> **Directions**
All the lines below should appear again unchanged, though their pictures should not.

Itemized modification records
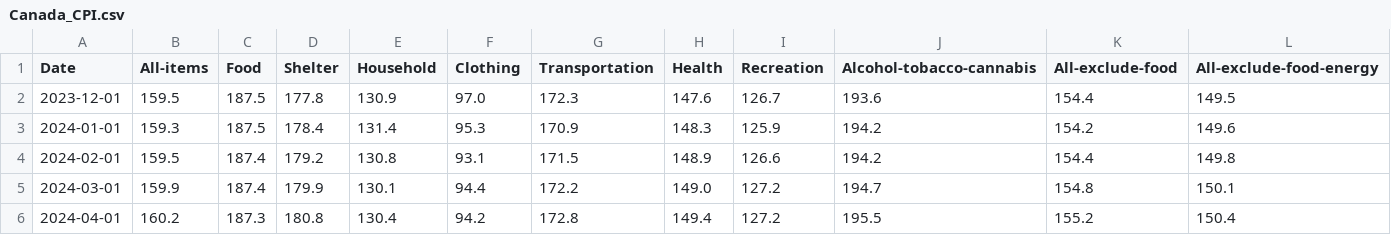
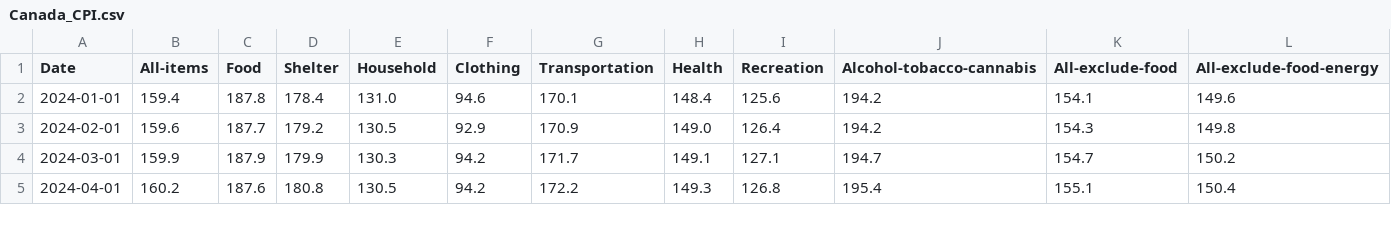
Before and after one commit to andy3278/Canada-Monthly-CPI, a CSV file: docs/data/Canada_CPI.csv, drawn as a sheet; only a part is shown; the diff covers the shown part only.

```diff
--- a/docs/data/Canada_CPI.csv
+++ b/docs/data/Canada_CPI.csv
@@ -1,6 +1,5 @@
 Date,All-items,Food,Shelter,Household,Clothing,Transportation,Health,Recreation,Alcohol-tobacco-cannabis,All-exclude-food,All-exclude-food-energy
-2023-12-01,159.5,187.5,177.8,130.9,97.0,172.3,147.6,126.7,193.6,154.4,149.5
-2024-01-01,159.3,187.5,178.4,131.4,95.3,170.9,148.3,125.9,194.2,154.2,149.6
-2024-02-01,159.5,187.4,179.2,130.8,93.1,171.5,148.9,126.6,194.2,154.4,149.8
-2024-03-01,159.9,187.4,179.9,130.1,94.4,172.2,149.0,127.2,194.7,154.8,150.1
-2024-04-01,160.2,187.3,180.8,130.4,94.2,172.8,149.4,127.2,195.5,155.2,150.4
+2024-01-01,159.4,187.8,178.4,131.0,94.6,170.1,148.4,125.6,194.2,154.1,149.6
+2024-02-01,159.6,187.7,179.2,130.5,92.9,170.9,149.0,126.4,194.2,154.3,149.8
+2024-03-01,159.9,187.9,179.9,130.3,94.2,171.7,149.1,127.1,194.7,154.7,150.2
+2024-04-01,160.2,187.6,180.8,130.5,94.2,172.2,149.3,126.8,195.4,155.1,150.4
```
Also changed, not shown: 1 added row and 48 edited cells elsewhere in this file, docs/data/Canada_Unemployment_rate.csv, docs/data/Canada_earnings.csv, 3 other files.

> **Response to this task**
Before and after one commit to andy3278/Canada-Monthly-CPI, a CSV file: docs/data/Canada_CPI.csv, drawn as a sheet; only a part is shown; the diff covers the shown part only.

```diff
--- a/docs/data/Canada_CPI.csv
+++ b/docs/data/Canada_CPI.csv
@@ -1,6 +1,5 @@
 Date,All-items,Food,Shelter,Household,Clothing,Transportation,Health,Recreation,Alcohol-tobacco-cannabis,All-exclude-food,All-exclude-food-energy
-2023-12-01,159.5,187.5,177.8,130.9,97.0,172.3,147.6,126.7,193.6,154.4,149.5
-2024-01-01,159.3,187.5,178.4,131.4,95.3,170.9,148.3,125.9,194.2,154.2,149.6
-2024-02-01,159.5,187.4,179.2,130.8,93.1,171.5,148.9,126.6,194.2,154.4,149.8
-2024-03-01,159.9,187.4,179.9,130.1,94.4,172.2,149.0,127.2,194.7,154.8,150.1
-2024-04-01,160.2,187.3,180.8,130.4,94.2,172.8,149.4,127.2,195.5,155.2,150.4
+2024-01-01,159.4,187.8,178.4,131.0,94.6,170.1,148.4,125.6,194.2,154.1,149.6
+2024-02-01,159.6,187.7,179.2,130.5,92.9,170.9,149.0,126.4,194.2,154.3,149.8
+2024-03-01,159.9,187.9,179.9,130.3,94.2,171.7,149.1,127.1,194.7,154.7,150.2
+2024-04-01,160.2,187.6,180.8,130.5,94.2,172.2,149.3,126.8,195.4,155.1,150.4
```
Also changed, not shown: 1 added row and 48 edited cells elsewhere in this file, docs/data/Canada_Unemployment_rate.csv, docs/data/Canada_earnings.csv, 3 other files.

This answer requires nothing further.